### DATA TO EXAMINE
━━━

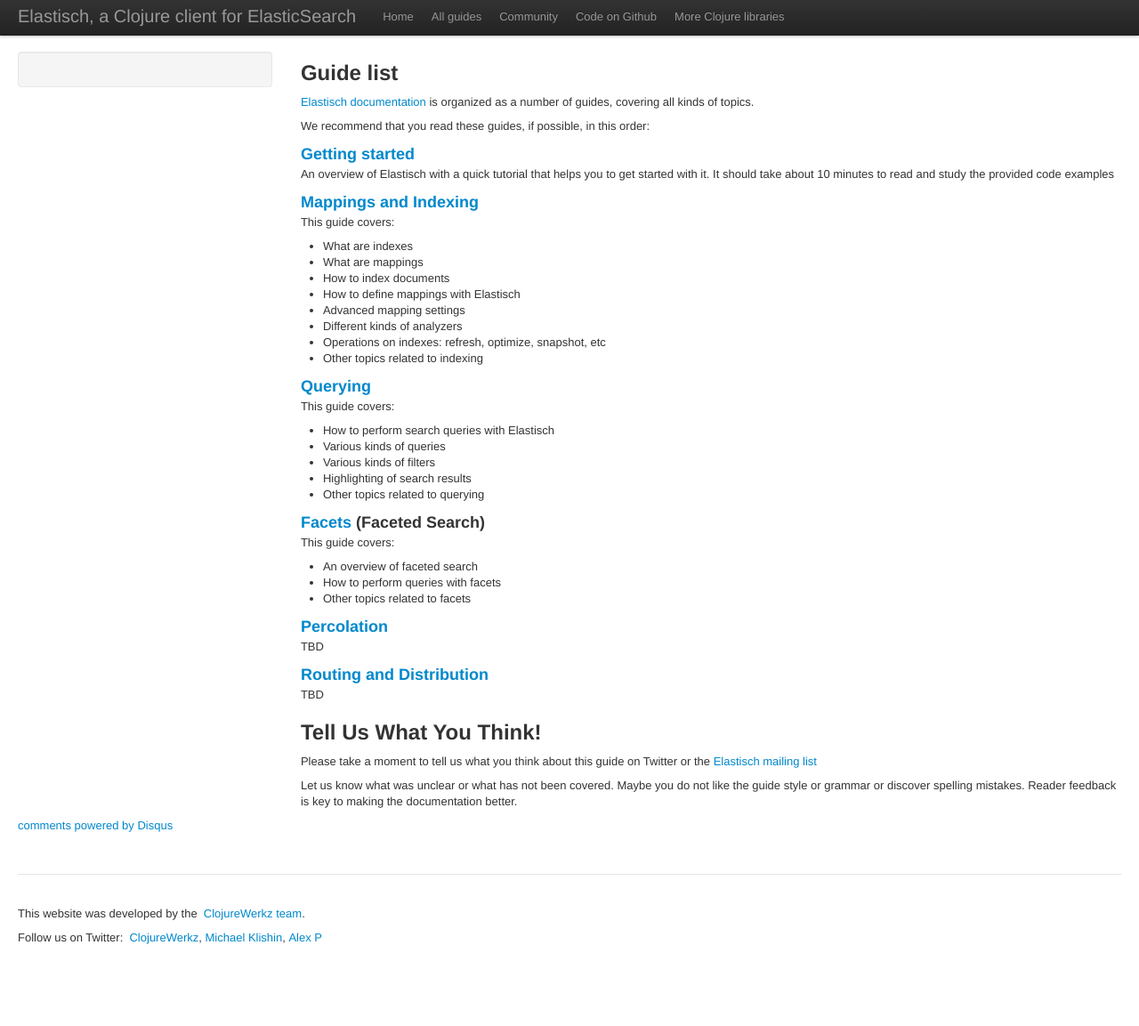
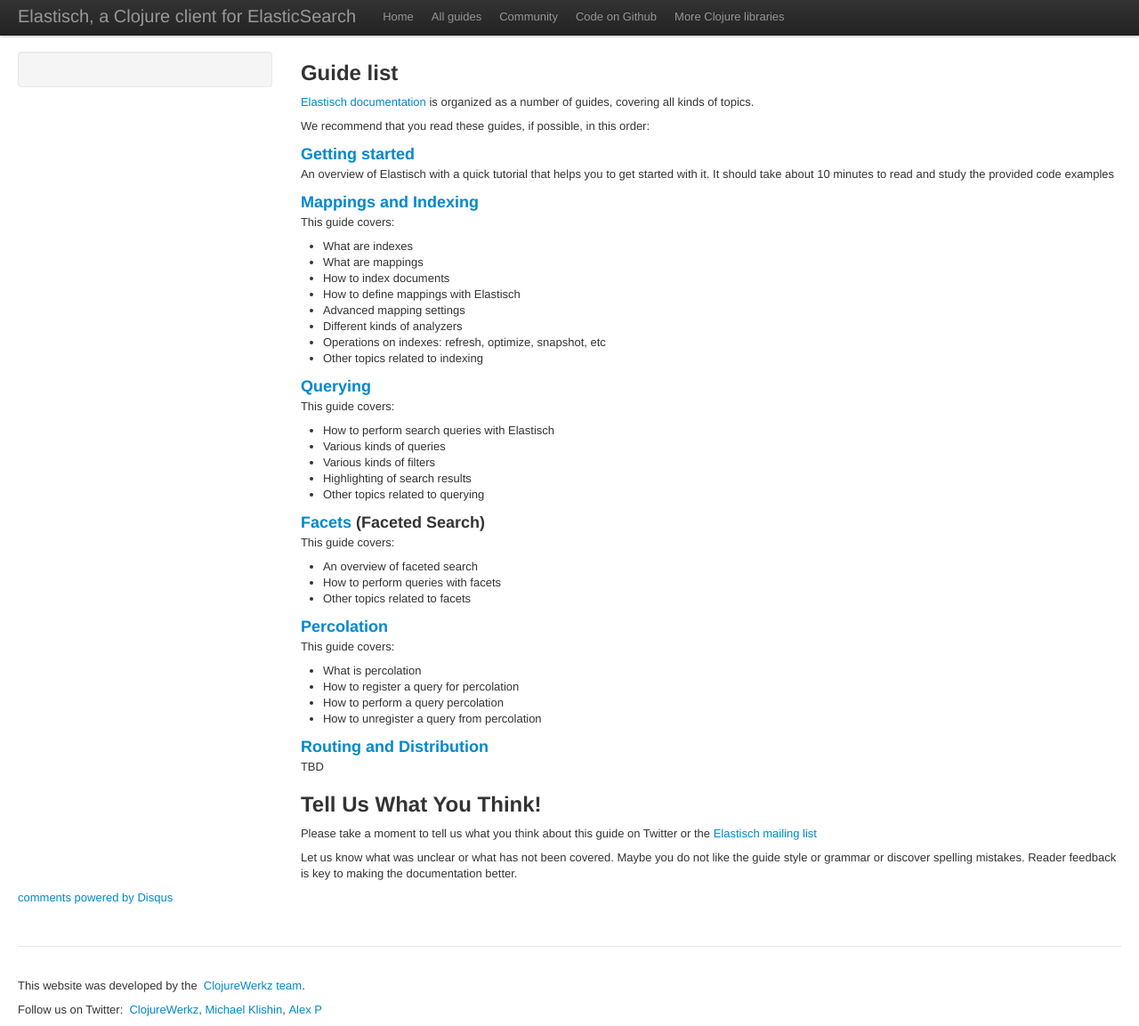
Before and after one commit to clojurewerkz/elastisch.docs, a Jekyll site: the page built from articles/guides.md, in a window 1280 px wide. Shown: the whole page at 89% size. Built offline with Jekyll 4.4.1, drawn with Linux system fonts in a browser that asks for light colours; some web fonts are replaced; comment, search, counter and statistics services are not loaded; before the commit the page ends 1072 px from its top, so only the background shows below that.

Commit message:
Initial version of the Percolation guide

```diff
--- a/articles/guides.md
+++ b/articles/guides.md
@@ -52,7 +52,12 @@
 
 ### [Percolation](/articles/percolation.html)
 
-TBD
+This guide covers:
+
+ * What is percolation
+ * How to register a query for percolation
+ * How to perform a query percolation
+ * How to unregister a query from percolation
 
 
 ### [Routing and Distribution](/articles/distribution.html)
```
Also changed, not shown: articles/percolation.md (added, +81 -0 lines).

━━━

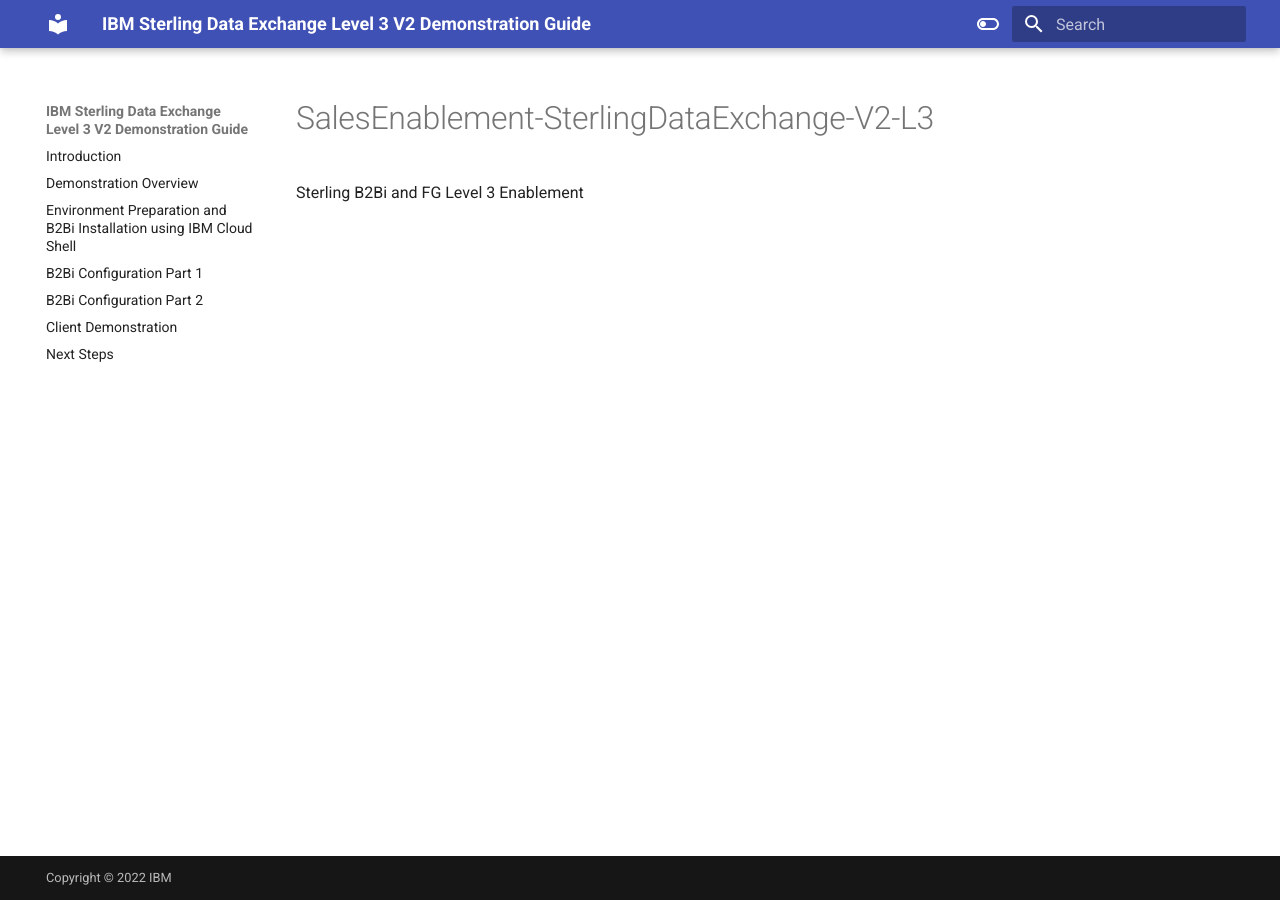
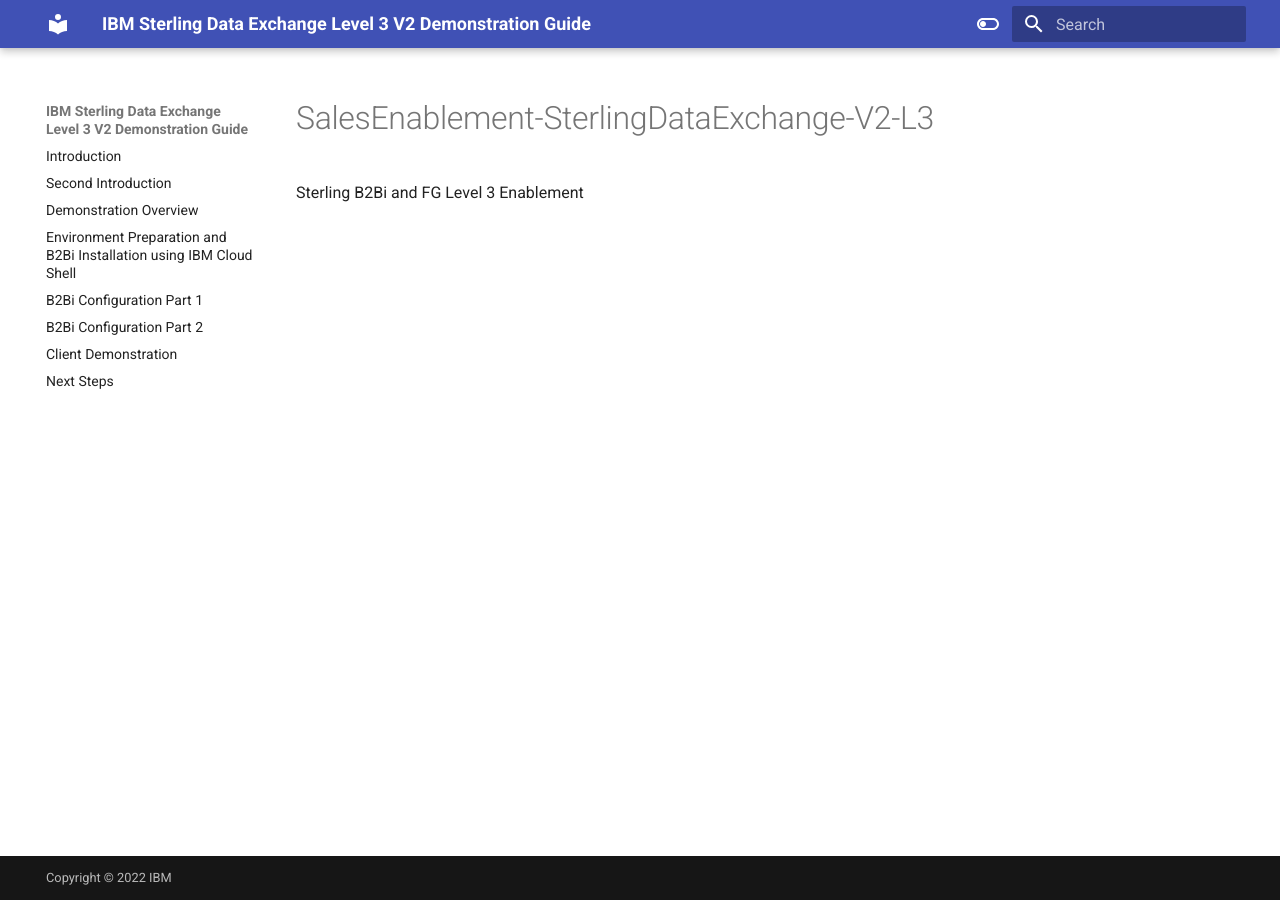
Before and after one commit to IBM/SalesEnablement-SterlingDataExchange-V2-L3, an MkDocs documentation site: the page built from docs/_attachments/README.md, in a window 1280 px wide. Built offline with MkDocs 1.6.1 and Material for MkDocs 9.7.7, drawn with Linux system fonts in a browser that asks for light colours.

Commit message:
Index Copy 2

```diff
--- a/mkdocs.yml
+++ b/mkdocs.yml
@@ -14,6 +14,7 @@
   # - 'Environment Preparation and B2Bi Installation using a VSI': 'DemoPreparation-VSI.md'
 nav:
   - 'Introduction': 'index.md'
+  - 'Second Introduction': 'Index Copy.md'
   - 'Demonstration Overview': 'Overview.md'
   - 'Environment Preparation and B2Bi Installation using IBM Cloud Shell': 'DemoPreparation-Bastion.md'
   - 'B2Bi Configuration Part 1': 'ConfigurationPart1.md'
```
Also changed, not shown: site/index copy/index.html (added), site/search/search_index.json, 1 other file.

━━━

### TASK ITEM
In the records above, find the lines containing "html" and copy them.

### WORKED SOLUTION
 ### [Percolation](/articles/percolation.html)
 ### [Routing and Distribution](/articles/distribution.html)
Also changed, not shown: site/index copy/index.html (added), site/search/search_index.json, 1 other file.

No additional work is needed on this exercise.